Problem details. Print the listing in full, keeping every line exactly as it is.

*** Source information

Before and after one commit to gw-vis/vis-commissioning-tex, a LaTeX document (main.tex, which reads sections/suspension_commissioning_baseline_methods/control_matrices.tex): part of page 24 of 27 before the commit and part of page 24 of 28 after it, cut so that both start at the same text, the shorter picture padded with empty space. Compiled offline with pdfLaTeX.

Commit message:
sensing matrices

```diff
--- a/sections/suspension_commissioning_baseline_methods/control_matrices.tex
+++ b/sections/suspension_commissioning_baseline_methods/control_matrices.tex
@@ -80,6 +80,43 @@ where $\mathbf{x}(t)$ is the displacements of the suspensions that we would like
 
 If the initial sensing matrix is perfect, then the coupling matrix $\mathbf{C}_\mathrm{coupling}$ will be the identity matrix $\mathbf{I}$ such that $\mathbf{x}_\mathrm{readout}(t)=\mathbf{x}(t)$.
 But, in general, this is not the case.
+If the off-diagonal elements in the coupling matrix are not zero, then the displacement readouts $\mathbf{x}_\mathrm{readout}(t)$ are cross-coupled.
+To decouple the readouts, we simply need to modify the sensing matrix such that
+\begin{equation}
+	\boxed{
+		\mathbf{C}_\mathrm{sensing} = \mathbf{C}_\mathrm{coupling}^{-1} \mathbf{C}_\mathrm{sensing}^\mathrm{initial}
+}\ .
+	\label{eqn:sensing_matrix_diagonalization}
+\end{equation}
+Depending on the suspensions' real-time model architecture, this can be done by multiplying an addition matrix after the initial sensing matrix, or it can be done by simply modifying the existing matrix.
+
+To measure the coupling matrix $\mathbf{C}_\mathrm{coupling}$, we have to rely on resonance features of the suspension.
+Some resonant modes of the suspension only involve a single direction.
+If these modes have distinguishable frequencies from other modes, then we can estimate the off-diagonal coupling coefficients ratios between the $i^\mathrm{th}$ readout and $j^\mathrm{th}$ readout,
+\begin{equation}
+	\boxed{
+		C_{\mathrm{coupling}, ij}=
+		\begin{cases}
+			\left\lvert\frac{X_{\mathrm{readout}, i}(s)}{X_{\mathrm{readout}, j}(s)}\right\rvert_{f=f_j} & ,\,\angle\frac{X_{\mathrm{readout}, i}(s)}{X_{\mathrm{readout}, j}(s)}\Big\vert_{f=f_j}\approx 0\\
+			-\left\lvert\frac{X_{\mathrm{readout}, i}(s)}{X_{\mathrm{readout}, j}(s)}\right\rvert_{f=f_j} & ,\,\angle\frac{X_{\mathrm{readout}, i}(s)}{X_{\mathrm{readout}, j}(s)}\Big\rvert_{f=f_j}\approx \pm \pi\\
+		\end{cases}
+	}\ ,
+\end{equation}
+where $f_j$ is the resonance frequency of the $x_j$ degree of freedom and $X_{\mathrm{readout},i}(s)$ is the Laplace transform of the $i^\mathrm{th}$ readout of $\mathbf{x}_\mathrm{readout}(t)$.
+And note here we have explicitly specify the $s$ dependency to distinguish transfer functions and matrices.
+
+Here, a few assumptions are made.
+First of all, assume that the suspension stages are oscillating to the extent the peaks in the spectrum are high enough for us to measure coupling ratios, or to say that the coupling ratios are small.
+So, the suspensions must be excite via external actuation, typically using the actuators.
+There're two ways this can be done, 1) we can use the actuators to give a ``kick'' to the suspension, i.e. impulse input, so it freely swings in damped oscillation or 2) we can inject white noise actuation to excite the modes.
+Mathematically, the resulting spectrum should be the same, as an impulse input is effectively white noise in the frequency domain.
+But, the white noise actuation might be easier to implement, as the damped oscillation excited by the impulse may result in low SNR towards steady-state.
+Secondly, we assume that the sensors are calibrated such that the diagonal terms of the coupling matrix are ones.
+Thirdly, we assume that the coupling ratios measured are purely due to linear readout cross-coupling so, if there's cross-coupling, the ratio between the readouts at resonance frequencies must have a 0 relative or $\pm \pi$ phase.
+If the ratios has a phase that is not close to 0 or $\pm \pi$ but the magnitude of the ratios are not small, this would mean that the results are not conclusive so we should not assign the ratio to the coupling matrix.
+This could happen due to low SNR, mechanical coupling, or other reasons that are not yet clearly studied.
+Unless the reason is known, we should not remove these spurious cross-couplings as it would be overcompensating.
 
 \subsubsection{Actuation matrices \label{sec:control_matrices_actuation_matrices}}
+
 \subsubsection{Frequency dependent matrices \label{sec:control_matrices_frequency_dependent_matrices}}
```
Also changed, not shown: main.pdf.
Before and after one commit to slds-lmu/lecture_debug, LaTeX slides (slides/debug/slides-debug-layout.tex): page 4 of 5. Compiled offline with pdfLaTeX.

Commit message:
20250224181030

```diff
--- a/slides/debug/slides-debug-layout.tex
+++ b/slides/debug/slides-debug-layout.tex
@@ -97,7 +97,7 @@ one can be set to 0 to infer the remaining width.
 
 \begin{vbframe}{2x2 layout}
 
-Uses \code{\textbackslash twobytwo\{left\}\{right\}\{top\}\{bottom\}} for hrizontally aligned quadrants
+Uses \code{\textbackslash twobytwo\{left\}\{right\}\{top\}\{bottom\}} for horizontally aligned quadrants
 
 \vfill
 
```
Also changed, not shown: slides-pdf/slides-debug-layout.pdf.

******

Expected answer.
Before and after one commit to gw-vis/vis-commissioning-tex, a LaTeX document (main.tex, which reads sections/suspension_commissioning_baseline_methods/control_matrices.tex): part of page 24 of 27 before the commit and part of page 24 of 28 after it, cut so that both start at the same text, the shorter picture padded with empty space. Compiled offline with pdfLaTeX.

Commit message:
sensing matrices

```diff
--- a/sections/suspension_commissioning_baseline_methods/control_matrices.tex
+++ b/sections/suspension_commissioning_baseline_methods/control_matrices.tex
@@ -80,6 +80,43 @@ where $\mathbf{x}(t)$ is the displacements of the suspensions that we would like
 
 If the initial sensing matrix is perfect, then the coupling matrix $\mathbf{C}_\mathrm{coupling}$ will be the identity matrix $\mathbf{I}$ such that $\mathbf{x}_\mathrm{readout}(t)=\mathbf{x}(t)$.
 But, in general, this is not the case.
+If the off-diagonal elements in the coupling matrix are not zero, then the displacement readouts $\mathbf{x}_\mathrm{readout}(t)$ are cross-coupled.
+To decouple the readouts, we simply need to modify the sensing matrix such that
+\begin{equation}
+	\boxed{
+		\mathbf{C}_\mathrm{sensing} = \mathbf{C}_\mathrm{coupling}^{-1} \mathbf{C}_\mathrm{sensing}^\mathrm{initial}
+}\ .
+	\label{eqn:sensing_matrix_diagonalization}
+\end{equation}
+Depending on the suspensions' real-time model architecture, this can be done by multiplying an addition matrix after the initial sensing matrix, or it can be done by simply modifying the existing matrix.
+
+To measure the coupling matrix $\mathbf{C}_\mathrm{coupling}$, we have to rely on resonance features of the suspension.
+Some resonant modes of the suspension only involve a single direction.
+If these modes have distinguishable frequencies from other modes, then we can estimate the off-diagonal coupling coefficients ratios between the $i^\mathrm{th}$ readout and $j^\mathrm{th}$ readout,
+\begin{equation}
+	\boxed{
+		C_{\mathrm{coupling}, ij}=
+		\begin{cases}
+			\left\lvert\frac{X_{\mathrm{readout}, i}(s)}{X_{\mathrm{readout}, j}(s)}\right\rvert_{f=f_j} & ,\,\angle\frac{X_{\mathrm{readout}, i}(s)}{X_{\mathrm{readout}, j}(s)}\Big\vert_{f=f_j}\approx 0\\
+			-\left\lvert\frac{X_{\mathrm{readout}, i}(s)}{X_{\mathrm{readout}, j}(s)}\right\rvert_{f=f_j} & ,\,\angle\frac{X_{\mathrm{readout}, i}(s)}{X_{\mathrm{readout}, j}(s)}\Big\rvert_{f=f_j}\approx \pm \pi\\
+		\end{cases}
+	}\ ,
+\end{equation}
+where $f_j$ is the resonance frequency of the $x_j$ degree of freedom and $X_{\mathrm{readout},i}(s)$ is the Laplace transform of the $i^\mathrm{th}$ readout of $\mathbf{x}_\mathrm{readout}(t)$.
+And note here we have explicitly specify the $s$ dependency to distinguish transfer functions and matrices.
+
+Here, a few assumptions are made.
+First of all, assume that the suspension stages are oscillating to the extent the peaks in the spectrum are high enough for us to measure coupling ratios, or to say that the coupling ratios are small.
+So, the suspensions must be excite via external actuation, typically using the actuators.
+There're two ways this can be done, 1) we can use the actuators to give a ``kick'' to the suspension, i.e. impulse input, so it freely swings in damped oscillation or 2) we can inject white noise actuation to excite the modes.
+Mathematically, the resulting spectrum should be the same, as an impulse input is effectively white noise in the frequency domain.
+But, the white noise actuation might be easier to implement, as the damped oscillation excited by the impulse may result in low SNR towards steady-state.
+Secondly, we assume that the sensors are calibrated such that the diagonal terms of the coupling matrix are ones.
+Thirdly, we assume that the coupling ratios measured are purely due to linear readout cross-coupling so, if there's cross-coupling, the ratio between the readouts at resonance frequencies must have a 0 relative or $\pm \pi$ phase.
+If the ratios has a phase that is not close to 0 or $\pm \pi$ but the magnitude of the ratios are not small, this would mean that the results are not conclusive so we should not assign the ratio to the coupling matrix.
+This could happen due to low SNR, mechanical coupling, or other reasons that are not yet clearly studied.
+Unless the reason is known, we should not remove these spurious cross-couplings as it would be overcompensating.
 
 \subsubsection{Actuation matrices \label{sec:control_matrices_actuation_matrices}}
+
 \subsubsection{Frequency dependent matrices \label{sec:control_matrices_frequency_dependent_matrices}}
```
Also changed, not shown: main.pdf.
Before and after one commit to slds-lmu/lecture_debug, LaTeX slides (slides/debug/slides-debug-layout.tex): page 4 of 5. Compiled offline with pdfLaTeX.

Commit message:
20250224181030

```diff
--- a/slides/debug/slides-debug-layout.tex
+++ b/slides/debug/slides-debug-layout.tex
@@ -97,7 +97,7 @@ one can be set to 0 to infer the remaining width.
 
 \begin{vbframe}{2x2 layout}
 
-Uses \code{\textbackslash twobytwo\{left\}\{right\}\{top\}\{bottom\}} for hrizontally aligned quadrants
+Uses \code{\textbackslash twobytwo\{left\}\{right\}\{top\}\{bottom\}} for horizontally aligned quadrants
 
 \vfill
 
```
Also changed, not shown: slides-pdf/slides-debug-layout.pdf.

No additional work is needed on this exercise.